## Task requirements
Collect every line of the records below that contains the word "Verified".

________________________

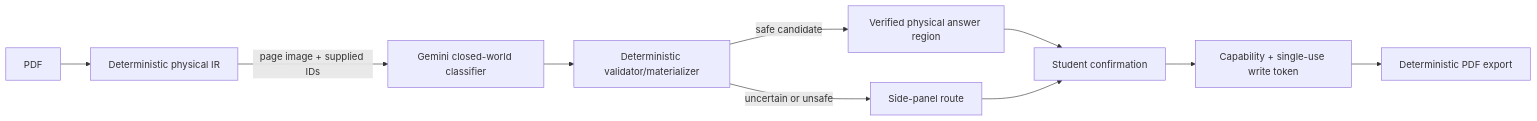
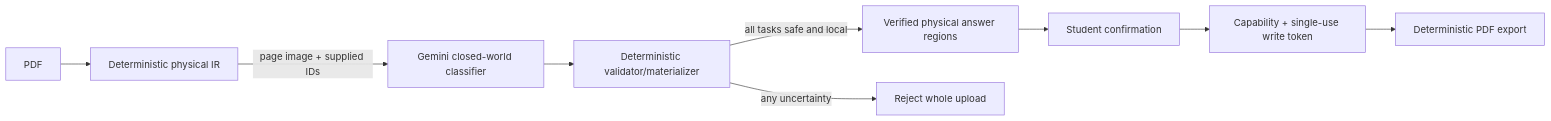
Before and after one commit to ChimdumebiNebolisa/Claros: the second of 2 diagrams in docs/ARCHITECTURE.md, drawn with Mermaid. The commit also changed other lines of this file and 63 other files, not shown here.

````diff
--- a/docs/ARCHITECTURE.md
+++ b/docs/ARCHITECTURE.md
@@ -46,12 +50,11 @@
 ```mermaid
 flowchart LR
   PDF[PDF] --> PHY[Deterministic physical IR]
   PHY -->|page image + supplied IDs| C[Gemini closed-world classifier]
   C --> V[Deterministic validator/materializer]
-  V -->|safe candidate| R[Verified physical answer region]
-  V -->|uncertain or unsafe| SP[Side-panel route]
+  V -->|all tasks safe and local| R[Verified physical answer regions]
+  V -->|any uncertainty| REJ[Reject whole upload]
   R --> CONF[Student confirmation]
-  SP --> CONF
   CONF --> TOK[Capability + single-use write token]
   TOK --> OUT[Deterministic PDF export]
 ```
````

________________________

## Finished exercise
-  V -->|safe candidate| R[Verified physical answer region]
+  V -->|all tasks safe and local| R[Verified physical answer regions]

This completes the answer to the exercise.